Some of you who know me might have heard me at least once, in the past two years, complaining about how nowadays I cannot find time to fully connect to what’s happening during the fashion months – this connection consisting in browsing through every single show (there are a few hundreds, in total, but at least half of them are, luckily, quite forgettable) and saving the looks that I liked (which usually still pile up in impressive numbers). So now I’m most surprised to see that I am up-to-date, I went through the first few dozens shows, I’ve got lists and observations on things that I like or things that inevitably annoyed me, I’ve begun putting up collages and posts for the blog. I don’t exactly know how, I am, how else, terribly busy and never get to find time for 5 inch until the weekend calls out for my otherwise secluded freedom. I have no idea whether I will finally manage to put up with the rhythm of fashion weeks, and what’s best is that now I neither care that much anymore, so I’m happily doing what I can. Cheers to that.
It’s always good to start things off with 10 Crosby, and as it happens that he is among the firsts to show during NYFW, he’s my first stop – and what an optimistic one that is! The things I initially notice in a collection are shapes, colors and accessories – particularly, shoes.
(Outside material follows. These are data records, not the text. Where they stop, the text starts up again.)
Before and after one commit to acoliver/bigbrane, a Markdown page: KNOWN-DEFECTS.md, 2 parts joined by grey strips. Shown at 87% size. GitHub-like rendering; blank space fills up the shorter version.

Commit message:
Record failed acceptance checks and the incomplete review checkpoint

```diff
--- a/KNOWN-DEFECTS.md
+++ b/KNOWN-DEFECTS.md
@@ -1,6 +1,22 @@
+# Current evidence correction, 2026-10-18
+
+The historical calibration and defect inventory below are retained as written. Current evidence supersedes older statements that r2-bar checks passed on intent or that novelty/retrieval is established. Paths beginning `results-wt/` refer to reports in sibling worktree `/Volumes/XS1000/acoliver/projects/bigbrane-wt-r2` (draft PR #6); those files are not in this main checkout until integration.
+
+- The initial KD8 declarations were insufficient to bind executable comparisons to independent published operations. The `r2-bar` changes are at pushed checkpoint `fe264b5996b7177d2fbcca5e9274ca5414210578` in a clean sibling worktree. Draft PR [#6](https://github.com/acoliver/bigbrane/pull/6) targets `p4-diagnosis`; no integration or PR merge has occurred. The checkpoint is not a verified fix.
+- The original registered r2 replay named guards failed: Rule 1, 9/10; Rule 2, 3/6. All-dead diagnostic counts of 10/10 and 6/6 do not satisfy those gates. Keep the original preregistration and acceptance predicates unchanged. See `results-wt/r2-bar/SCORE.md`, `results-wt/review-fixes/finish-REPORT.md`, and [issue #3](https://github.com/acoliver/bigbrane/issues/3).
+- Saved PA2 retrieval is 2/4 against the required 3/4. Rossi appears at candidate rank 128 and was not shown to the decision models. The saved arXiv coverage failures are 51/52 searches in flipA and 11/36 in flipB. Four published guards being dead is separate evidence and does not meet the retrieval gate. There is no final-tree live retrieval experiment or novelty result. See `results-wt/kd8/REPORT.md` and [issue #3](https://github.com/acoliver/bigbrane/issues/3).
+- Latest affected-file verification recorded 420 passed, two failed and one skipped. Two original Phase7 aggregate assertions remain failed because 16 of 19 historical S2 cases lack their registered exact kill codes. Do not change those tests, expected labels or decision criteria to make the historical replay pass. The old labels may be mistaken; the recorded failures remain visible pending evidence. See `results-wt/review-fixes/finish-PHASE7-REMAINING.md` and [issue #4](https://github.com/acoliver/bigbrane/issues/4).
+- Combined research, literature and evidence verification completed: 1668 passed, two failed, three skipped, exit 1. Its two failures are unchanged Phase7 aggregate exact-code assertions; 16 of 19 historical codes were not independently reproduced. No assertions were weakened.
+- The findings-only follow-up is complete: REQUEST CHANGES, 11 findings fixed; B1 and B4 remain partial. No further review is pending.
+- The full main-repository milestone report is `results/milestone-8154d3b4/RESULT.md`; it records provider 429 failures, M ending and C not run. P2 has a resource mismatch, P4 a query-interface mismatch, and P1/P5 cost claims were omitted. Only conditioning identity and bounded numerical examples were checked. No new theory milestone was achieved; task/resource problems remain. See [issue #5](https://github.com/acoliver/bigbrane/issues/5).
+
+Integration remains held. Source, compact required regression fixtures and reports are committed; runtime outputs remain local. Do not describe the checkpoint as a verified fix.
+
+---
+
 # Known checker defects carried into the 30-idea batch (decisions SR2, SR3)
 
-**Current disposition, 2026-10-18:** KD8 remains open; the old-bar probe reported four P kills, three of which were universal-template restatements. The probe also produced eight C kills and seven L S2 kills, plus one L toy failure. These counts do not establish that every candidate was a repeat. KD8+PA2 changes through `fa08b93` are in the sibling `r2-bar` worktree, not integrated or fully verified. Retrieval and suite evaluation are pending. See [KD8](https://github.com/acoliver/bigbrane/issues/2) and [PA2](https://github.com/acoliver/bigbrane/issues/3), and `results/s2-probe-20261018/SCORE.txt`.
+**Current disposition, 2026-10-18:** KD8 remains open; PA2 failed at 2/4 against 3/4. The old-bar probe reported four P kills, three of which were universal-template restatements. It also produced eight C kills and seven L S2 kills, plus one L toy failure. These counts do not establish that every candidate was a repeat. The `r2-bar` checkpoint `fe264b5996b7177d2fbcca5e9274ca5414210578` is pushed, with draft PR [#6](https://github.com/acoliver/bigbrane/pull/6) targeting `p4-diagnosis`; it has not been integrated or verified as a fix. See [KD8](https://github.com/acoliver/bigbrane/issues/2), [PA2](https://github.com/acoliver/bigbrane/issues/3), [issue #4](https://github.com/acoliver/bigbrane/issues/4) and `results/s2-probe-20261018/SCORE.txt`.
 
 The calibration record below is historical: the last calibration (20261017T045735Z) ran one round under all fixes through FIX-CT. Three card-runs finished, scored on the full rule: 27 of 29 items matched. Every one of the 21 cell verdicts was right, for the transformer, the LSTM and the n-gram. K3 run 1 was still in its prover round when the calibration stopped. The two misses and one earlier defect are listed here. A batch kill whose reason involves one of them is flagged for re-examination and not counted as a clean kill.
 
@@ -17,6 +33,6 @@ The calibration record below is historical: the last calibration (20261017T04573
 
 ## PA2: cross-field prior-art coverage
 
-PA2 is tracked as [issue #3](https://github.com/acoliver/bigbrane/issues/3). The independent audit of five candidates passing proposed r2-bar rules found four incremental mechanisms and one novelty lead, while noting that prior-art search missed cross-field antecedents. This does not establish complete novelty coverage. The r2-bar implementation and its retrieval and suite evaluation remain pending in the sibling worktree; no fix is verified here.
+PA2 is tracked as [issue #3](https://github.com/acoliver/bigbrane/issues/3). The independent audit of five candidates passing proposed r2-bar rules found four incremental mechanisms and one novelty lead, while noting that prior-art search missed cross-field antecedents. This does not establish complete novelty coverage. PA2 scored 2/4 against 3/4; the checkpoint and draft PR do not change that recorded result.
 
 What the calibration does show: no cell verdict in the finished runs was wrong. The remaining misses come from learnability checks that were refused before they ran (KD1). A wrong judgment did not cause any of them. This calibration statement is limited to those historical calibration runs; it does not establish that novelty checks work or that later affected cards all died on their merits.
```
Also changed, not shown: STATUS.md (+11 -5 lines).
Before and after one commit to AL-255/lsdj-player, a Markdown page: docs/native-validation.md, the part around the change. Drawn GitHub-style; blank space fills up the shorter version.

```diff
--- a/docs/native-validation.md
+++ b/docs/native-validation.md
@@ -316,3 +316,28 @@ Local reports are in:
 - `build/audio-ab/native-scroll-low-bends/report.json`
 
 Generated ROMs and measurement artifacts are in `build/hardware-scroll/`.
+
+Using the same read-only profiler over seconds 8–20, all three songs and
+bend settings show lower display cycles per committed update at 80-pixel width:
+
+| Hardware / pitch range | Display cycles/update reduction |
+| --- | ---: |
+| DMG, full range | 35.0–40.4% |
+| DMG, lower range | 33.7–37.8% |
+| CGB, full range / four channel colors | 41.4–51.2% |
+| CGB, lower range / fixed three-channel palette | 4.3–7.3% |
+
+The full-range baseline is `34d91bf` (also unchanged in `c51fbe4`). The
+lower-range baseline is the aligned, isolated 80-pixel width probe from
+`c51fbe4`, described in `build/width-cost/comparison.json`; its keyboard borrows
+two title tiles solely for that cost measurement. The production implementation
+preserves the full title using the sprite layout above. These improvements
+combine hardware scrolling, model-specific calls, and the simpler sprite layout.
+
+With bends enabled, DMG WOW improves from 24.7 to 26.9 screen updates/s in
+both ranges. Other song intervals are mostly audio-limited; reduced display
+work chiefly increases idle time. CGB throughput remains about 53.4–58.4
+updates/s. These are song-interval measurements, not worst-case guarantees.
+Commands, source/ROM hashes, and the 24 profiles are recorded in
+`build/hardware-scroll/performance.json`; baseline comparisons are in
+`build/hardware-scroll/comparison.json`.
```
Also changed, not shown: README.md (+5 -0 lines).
I must tell you, in case you haven’t noticed, that Derek Lam has a perfect sense of proportion, and typical to his 10 Crosby line is a cool ease that immediately gets you wanting the exact shapes, cuts lengths and textures, in your wardrobe. Coats and skirts made of brushed mohair in colorful stripes, blending into one another in a degrade effect, were supposedly inspired by a particular type of pottery. They went just perfectly along with pink neoprene and faux fur. Also, long sweaters with split sides (the latter seem to be conveyed into a ‘micro-trend’) covered up the high waists of midi skirts which ended anywhere between right above the knee and the half-calf. Rubber platform boots seem to be a fall staple, I’d get a pair in every length and color – if I could. All in all, chic and tremendously versatile stuff. As usual.
I remember A Detacher for channeling the most curiously ill-fitting shapes, somehow put together to an almost cool effect. At some point, I started to get it – and like it. By nature, Mona Kowalska’s clothes are meant to be worn, gracing the streets – and then she hits you with a sweater with a double pair of sleeves, wrapped around the hips and tied in the front, or with a pair of cotton-wool shorts over trackpants, or with that hilarious ‘drug mule’ jersey dress. Not to mention the numerous variations on the skirt-over-pants theme, which was prevalent in the last few days (one in four shows featured this quirky-but-hard-to-pull-off mix, some made it cool, others, just clumsy). Let me brag a little and tell you that I’ve been wearing skirts or dresses over pants in the last couple of winters, and I was quite pleased to see how my intuition played out, at this one. Fine, I’m joking, but I do wear stuff like this. Plenty. Hah. Now I really want to get those 3 pounds off and wear shorts over pants – no joke, I might show you if anything works out.
While prepping the draft of this post, I was filling the gaps between collages with words such as this: kfjksjglosdjkhyp;riupokt. However, when I uploaded what seems to be my favorite collection, by now, I wrote something like “Araks is the best. wonderfuuuuuuuuuul”. And this is my most vocal and final opinion of the above outfits, with their wonderfully playful volumes, perfectly understated colors, polka dots, bold bagginess, clever styling and a dreamlike air of such urban, down-to-earth appeal, that it makes you think, where the hell can you get clothes like these, some that you can wear anywhere and feel fantastic while doing so – this is what I think urban sophistication looks like. I didn’t even mind the shoes – they inspire a more polished, high fashion version of Amelie. Which is not a bad thing at all. By the way, if you don’t find anything of this collection wearable at all, than you know for sure that we’re not barely close to a similar fashion aesthetic. Which, then again, I don’t consider to be a bad thing at all.
My feelings towards this outing were at first admittedly heading towards repulsion, but once I succeeded to keep my eyes entirely off those bloody shoes and problematic hair and makeup (yeah, I was also surprised I actually pay attention to such details), I was easily won over. By what exactly? By plenty – start with the intentionally slouchy, but wonderfully natural silhouettes, hugging the body loosely, go on with the yet-again-sloppy layering and odd pairings (it took me a while to understand that the lower part in the orange ensemble actually consists of a sleeveless jersey dress, its straps pulled down and folded over, worn as a skirt). I was infatuated with the likes of dresses-over-dresses, (shirt)dresses-over-skirts (no pants here) and by the small details which spark things up – such as knee-high socks worn next to pieces ending just at the knee, leaving not more than an inch or two of skin in sight, and those mostly while in motion. Inspiring, indeed.
Now I’m off to compile the following posts, I already have a bunch of photos put together – and I see they’ve just uploaded Jill Stuart on style.com (where I also take the pictures from), I’m curious to see what’s next. We’ll catch up in the days to come.
- Look at me. Now look away.
- Every time you close your eyes